The logic of retribution is not actually an answer to the problem of violence; it is one of the central causes. Nothing stimulates crime as powerfully and effectively as punishment. Punishment is a form of violence in its own right, but it is also a cause of violence. It makes people more violent.
One response to the problem of retributive justice that might help is to re-examine Christianity’s founding documents, the writings of the Bible, and look for bases for a different understanding of justice, ultimate reality, and God. We may call this new understanding “restorative” (as opposed to “retributive”) justice.
In the posts that follow (expanded upon much more extensively in my book, Instead of Atonement), I outline a biblical and theological rationale for rejecting the logic of retribution in favor of a logic of mercy, a rationale to replace “bad news” theology with “good news” theology. I focus on one specific theological theme—salvation.
We may see at the heart of the retributive paradigm an understanding of God’s holiness and justice that bases salvation on sacrificial violence. In such a world, we find inevitable links between the belief that God requires violence in response to violence with the justification of human beings being the agents of such required violence against other human beings.
I argue that the Bible portrays the means of salvation as free from sacred violence. We may appropriately affirm that God’s will does not ever include violence. Our affirmation of God’s rejection of violence takes the ground out from the logic of retribution. We may, in God’s name, actively seek alternatives to the various ways of justifying violence as the appropriate response to wrongdoing.
7 thoughts on “Salvation and the way of peace—(1) The problem”
Shouldn’t this post have just read: See my book?
So do you have it, yet? I figured I could save you some $$ and time….
Thank you …Thank you! So clear and helpful.

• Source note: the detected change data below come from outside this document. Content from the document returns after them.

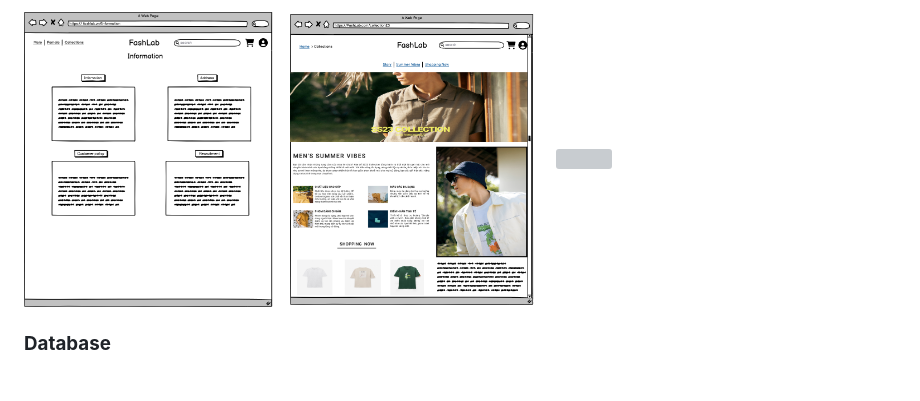
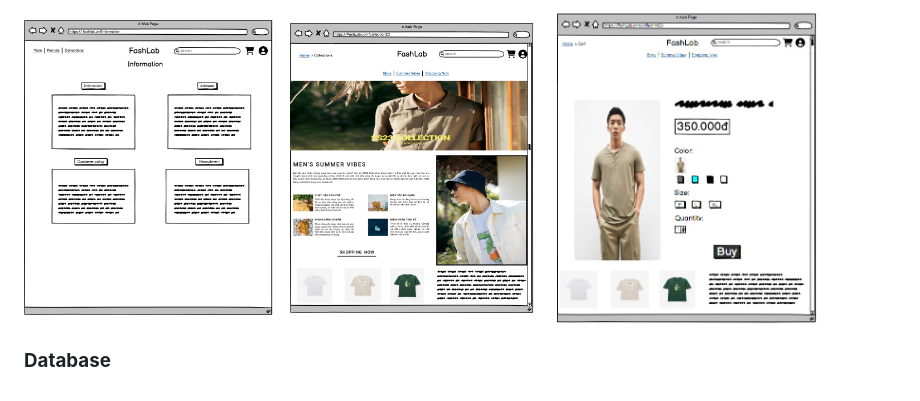
Before and after one commit to baotam546/FashLab, a Markdown page: README.md, the part around the change printed below. GitHub-like rendering; grey boxes are pictures that could not be loaded.

Commit message:
update file readme

```diff
--- a/README.md
+++ b/README.md
@@ -41,8 +41,8 @@ FashLab are used by a diverse range of individuals, including:
 </p>
 <p>
-  <img src="./images/4.png" width="30%">
-  <img src="./images/5.png" width="30%">
-  <img src="./images/ProductDetail.png" width="30%">
+  <img src="./images/Information.png" width="30%">
+  <img src="./images/Collection.png" width="30%">
+  <img src="./images/ProductDetail.jpg" width="30%">
 </p>
 
 ### **Database**
```
Also changed, not shown: other parts of README.md (+3 -3 lines), images/AllProducts.png (renamed from images/2.png), images/AllProducts2.png (renamed from images/3.png), images/Collection.png (renamed from images/5.png), images/Information.png (renamed from images/4.png), 2 other files.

Great post! Although I’m not a pacifist (you might recall our blog-conversation earlier this year), I am deeply sympathetic to your criticism of retributive violence. I’m also very critical of atonement theories that depend primarily on retribution logic.
I haven’t read your book, but I am curious about how you address other potential rationales for violence. I can think of a four others: rehabilitation, deterrence, protection, and reprobation (i.e. condemning the wrongdoing)–these are drawn from Nicholas Wolterstorff’s “Justice in Love” (I describe them here – http://wp.me/p3mheW-fE).
Anyway, I’ll stay tuned!
Ted, thanks for your post — and for introducing your new book, which I have just ordered.
I am eager to see how you deal with non-violent theories of atonement. There are ways to interpret atonement other than by the penal substitutionary theory.
Excellent summary of what looks like a great book, Ted. I look forward to reading it. I will likely use it as a seminary text. Most of my students under the age of 30 enter school with the view of atonement you propose, often as an intuitive theology rather than a developed position so your text should be helpful.
However, as Blair Wilmer correctly suggests, a more robust understanding of atonement does not solve all political problems and ethical challenges relative to public justice, especially in relationship to some version of R2P — a responsibility to protect vulnerable communities and populations from violent aggressors. God and God’s atonement might indeed be non-violent but humanity is not.
I have worked for pacifist institutions and churches for over thirty years. When our pacific campuses or solemn sanctuaries are threatened by robbers or rapists, we quickly, and most would agree correctly, call the police. The ongoing work for Christian pacifists, it seems to me, is to address the dimensions of life a nonviolent atonement and pacifist Jesus cannot save.
Correction, I was looking at the site of Ben Nasmith, not Blair Wilmer, for the comments on other potential rationales for non-pacifistic responses for justice…